Lockheed Martin said on June 17 it had received 31 firm orders for its Joint Strike Fighter (JSF) plane and foresaw potential sales coming to 6,000.
"We have 31 production airplanes in backlog -- that means in contract," Thomas Burbage, executive vice president of the JSF program, said at the Paris Air Show. Most of the orders have been placed by the U.S. government, along with two from Britain, he said.
The JSF, or F-35, is a joint project grouping industries in the U.S., Britain, the Netherlands, Canada, Denmark, Norway, Australia, Turkey and Italy. The $300 billion program is to replace the fleet of F-16 and F-18 fighter jets currently in service in the second half of the next decade. "Amongst the partnership, we are predicting somewhere around 3,100 airplanes," Burbage said.

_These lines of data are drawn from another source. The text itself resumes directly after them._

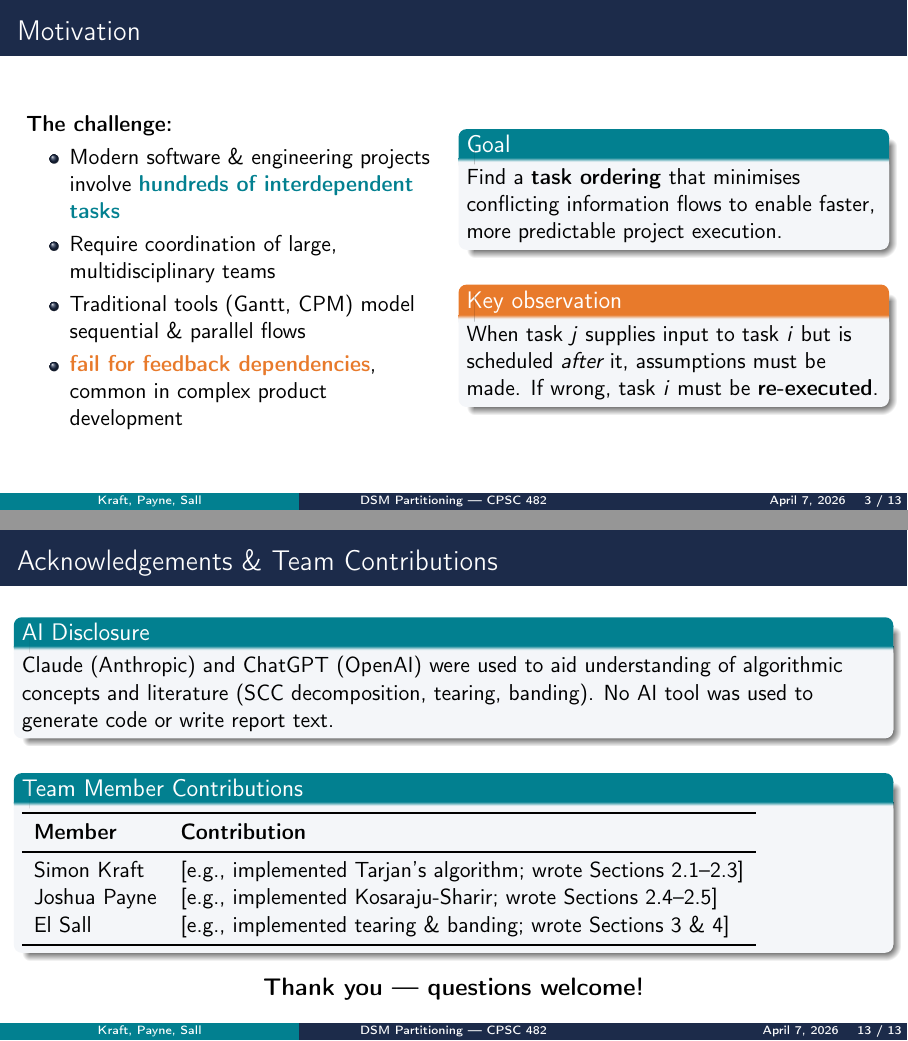
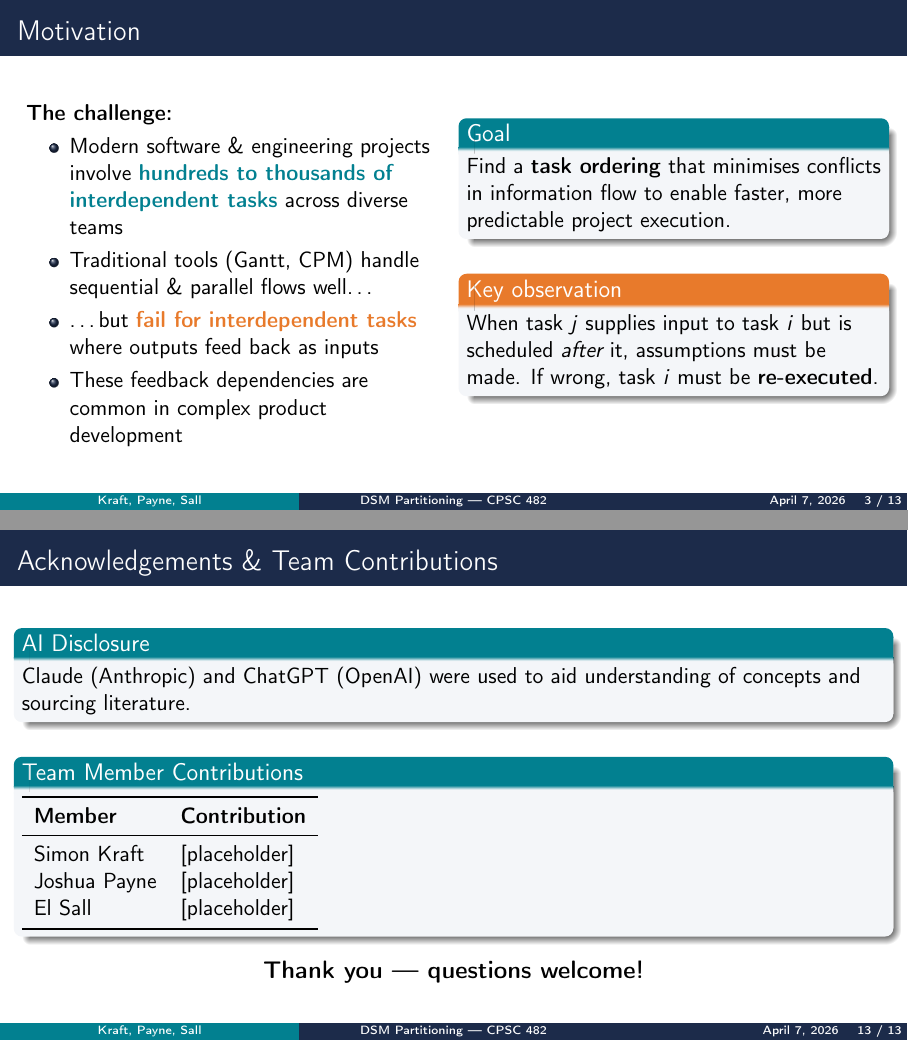
Before and after one commit to 0xPayne/DSM, LaTeX slides (report/presentation.tex): pages 3 and 13 of 13, joined at a grey line. Compiled offline with pdfLaTeX.

Commit message:
motivation

```diff
--- a/report/presentation.tex
+++ b/report/presentation.tex
@@ -57,7 +57,7 @@
 
 % ── Title info ─────────────────────────────────────────────────────────────────
 \title[DSM Partitioning]{DSM Partitioning}
-\subtitle{A Multi-Stage Pipeline for Reordering\\Dependency Structure Matrices}
+\subtitle{A Pipeline for Reordering \\ Dependency Structure Matrices}
 \author[Kraft, Payne, El Sall]{Simon Kraft \and Joshua Payne \and El Sall}
 \institute[UNBC]{CPSC 482/682 — Data Structures II\\University of Northern British Columbia}
 \date{April 7, 2026}
@@ -88,16 +88,15 @@
     \begin{column}{0.48\textwidth}
       \textbf{The challenge:}
       \begin{itemize}
-        \item Modern software \& engineering projects involve \highlight{hundreds of interdependent tasks}
-        \item Require coordination of large, multidisciplinary teams
-        \item Traditional tools (Gantt, CPM) model sequential \& parallel flows
-        \item \alertword{fail for feedback dependencies}, common in complex product development
+        \item Modern software \& engineering projects involve \highlight{hundreds to thousands of interdependent tasks} across diverse teams
+        \item Traditional tools (Gantt, CPM) handle sequential \& parallel flows well\ldots
+        \item \ldots but \alertword{fail for interdependent tasks} where outputs feed back as inputs
+        \item These feedback dependencies are common in complex product development
       \end{itemize}
     \end{column}
     \begin{column}{0.48\textwidth}
       \begin{block}{Goal}
-        Find a \textbf{task ordering} that minimises conflicting information flows to enable faster,
-        more predictable project execution.
+        Find a \textbf{task ordering} that minimises conflicts in information flow to enable faster, more predictable project execution.
       \end{block}
       \vspace{0.5em}
       \begin{alertblock}{Key observation}
@@ -433,9 +432,7 @@
 
 \begin{frame}{Acknowledgements \& Team Contributions}
   \begin{block}{AI Disclosure}
-    Claude (Anthropic) and ChatGPT (OpenAI) were used to aid understanding of algorithmic
-    concepts and literature (SCC decomposition, tearing, banding). No AI tool was used
-    to generate code or write report text.
+    Claude (Anthropic) and ChatGPT (OpenAI) were used to aid understanding of concepts and sourcing literature.
   \end{block}
 
   \vspace{0.5em}
@@ -444,9 +441,9 @@
       \toprule
       \textbf{Member} & \textbf{Contribution} \\
       \midrule
-      Simon Kraft   & [e.g., implemented Tarjan's algorithm; wrote Sections 2.1--2.3] \\
-      Joshua Payne  & [e.g., implemented Kosaraju-Sharir; wrote Sections 2.4--2.5] \\
-      El Sall       & [e.g., implemented tearing \& banding; wrote Sections 3 \& 4] \\
+      Simon Kraft   & [placeholder] \\
+      Joshua Payne  & [placeholder] \\
+      El Sall       & [placeholder] \\
       \bottomrule
     \end{tabular}
   \end{block}
```
Also changed, not shown: 2 other files.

"Outside of that ... the potential for sales, which is problematical right now to estimate what that is, but it quite likely is somewhere between a thousand and more."
But General David Heinz, the head of the JSF program, added that "if you look at the number of aircraft to be replaced ... you could easily get to 6,000."
Israel, Singapore, Spain, Japan, Finland and South Korea have expressed interest in the JSF, Heinz said.
Heinz said 99 test flights have already been carried out.
One version of the aircraft is designed for vertical take-off and landing. The first flight to test the plane's vertical take-off capacity is scheduled to take place by the end of September, Heinz said.
Copyright Agence France-Presse, 2009